From a Transition Town perspective, it seems absurd that such a large and equal number of commuters should effectively change places on a daily basis. In part this represents a disparity in the skills-base of the mobile workforces and those working in Reading tend to be of the more technically trained, while many who commute into London are office-workers. Thus, it might be concluded that Reading is not the ideal to become a Transition Town, but surely this situation is both unsustainable and temporary.
No one should underestimate the challenges that will confront us as we backcast from Transition Utopia - or as near to it as we can get - many of which are only now becoming apparent. Progress is somewhat slow, but time is not a resource we have in abundance, since the shortage of cheap oil will begin to urge itself upon our daily actions within the next five years. Thus, the daily commute will become inexorably expensive and indeed as the price of oil rises it is debatable whether those jobs in either London or Reading will still exist and certainly many of them are unlikely to survive the next couple of decades until 2030, by when local authorities and nations are planning to have active low-carbon or ideally zero-carbon initiatives in place as an integrated whole.
Transportation is a key issue but perhaps it is a close second to food production, which is intricately and inextricably enmeshed with the use and cost of crude oil, much of which we now import into the UK. All identifiable arrows point increasingly in the same direction, that of localisation, which curbs our dependence on oil by reducing the need for extensive and cheap transport, and from which is beginning to emerge the green shoots of the new brand of growth - not at the global level, but that which must rise at the level of localised communities. Community partnerships with local companies and local authorities will be a practical driver in this ultimate direction.
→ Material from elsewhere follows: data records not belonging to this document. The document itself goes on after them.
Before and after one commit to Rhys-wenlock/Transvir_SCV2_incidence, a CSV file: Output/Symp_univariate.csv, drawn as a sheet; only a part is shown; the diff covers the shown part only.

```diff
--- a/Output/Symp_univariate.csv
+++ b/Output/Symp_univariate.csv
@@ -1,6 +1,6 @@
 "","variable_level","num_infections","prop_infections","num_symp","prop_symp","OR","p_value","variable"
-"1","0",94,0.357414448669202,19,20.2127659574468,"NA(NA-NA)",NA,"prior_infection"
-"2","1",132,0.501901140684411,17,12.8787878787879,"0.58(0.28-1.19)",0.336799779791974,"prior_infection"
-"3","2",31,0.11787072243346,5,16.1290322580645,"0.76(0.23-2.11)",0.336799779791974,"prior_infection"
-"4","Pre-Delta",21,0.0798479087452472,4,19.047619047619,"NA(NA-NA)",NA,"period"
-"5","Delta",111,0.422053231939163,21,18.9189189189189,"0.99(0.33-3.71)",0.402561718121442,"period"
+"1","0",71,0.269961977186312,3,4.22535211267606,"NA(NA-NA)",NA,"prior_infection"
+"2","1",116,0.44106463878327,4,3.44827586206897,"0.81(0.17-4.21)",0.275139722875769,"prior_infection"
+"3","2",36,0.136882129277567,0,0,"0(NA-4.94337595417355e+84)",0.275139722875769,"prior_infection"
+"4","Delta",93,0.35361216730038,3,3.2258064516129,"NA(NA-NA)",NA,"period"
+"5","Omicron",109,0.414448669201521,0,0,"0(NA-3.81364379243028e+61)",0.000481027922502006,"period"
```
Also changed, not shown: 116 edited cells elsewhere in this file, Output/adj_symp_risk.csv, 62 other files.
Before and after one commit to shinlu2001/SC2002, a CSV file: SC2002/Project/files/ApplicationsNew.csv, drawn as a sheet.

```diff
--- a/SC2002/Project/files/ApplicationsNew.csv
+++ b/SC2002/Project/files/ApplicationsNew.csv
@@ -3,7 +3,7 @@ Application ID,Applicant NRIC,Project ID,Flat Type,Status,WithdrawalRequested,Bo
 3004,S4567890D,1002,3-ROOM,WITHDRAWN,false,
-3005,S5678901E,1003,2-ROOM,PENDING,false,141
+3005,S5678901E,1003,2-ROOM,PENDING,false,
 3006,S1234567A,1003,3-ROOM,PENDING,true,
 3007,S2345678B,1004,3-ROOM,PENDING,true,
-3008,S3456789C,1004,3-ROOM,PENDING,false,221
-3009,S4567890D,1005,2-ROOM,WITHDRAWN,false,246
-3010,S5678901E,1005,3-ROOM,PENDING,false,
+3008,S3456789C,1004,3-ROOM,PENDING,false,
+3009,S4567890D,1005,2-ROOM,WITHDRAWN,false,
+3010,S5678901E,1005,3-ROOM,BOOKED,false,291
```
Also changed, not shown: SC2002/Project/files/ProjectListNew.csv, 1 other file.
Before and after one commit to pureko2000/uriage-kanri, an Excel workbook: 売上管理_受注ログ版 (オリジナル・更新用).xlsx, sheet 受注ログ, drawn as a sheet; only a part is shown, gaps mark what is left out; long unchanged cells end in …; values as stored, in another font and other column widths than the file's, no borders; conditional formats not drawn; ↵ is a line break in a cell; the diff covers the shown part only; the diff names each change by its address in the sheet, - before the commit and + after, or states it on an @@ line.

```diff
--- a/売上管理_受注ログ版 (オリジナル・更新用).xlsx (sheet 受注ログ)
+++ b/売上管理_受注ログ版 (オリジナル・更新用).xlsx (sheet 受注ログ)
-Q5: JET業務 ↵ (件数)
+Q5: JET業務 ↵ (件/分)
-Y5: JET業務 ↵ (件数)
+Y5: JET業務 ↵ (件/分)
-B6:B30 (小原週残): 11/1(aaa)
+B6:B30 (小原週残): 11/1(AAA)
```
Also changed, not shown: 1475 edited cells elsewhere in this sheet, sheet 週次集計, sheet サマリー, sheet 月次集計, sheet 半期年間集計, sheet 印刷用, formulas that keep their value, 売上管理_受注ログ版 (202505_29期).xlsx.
For now, the companies that are staffed by the daily force of commuters are generating useful income, and it would make sense to divert some of this bounty toward establishing local resilience, not as some form of charity but within business models that generate profit by building local and regional strength. By 2030, Reading will no longer be a commuter town nor a commuter importer, but there will be plenty of work closer to home in establishing a brave new deglobalised world. How exactly we accomplish this is an open and unfolding question, and while I doubt it will be easy it must be done, for by then there will be no other choice.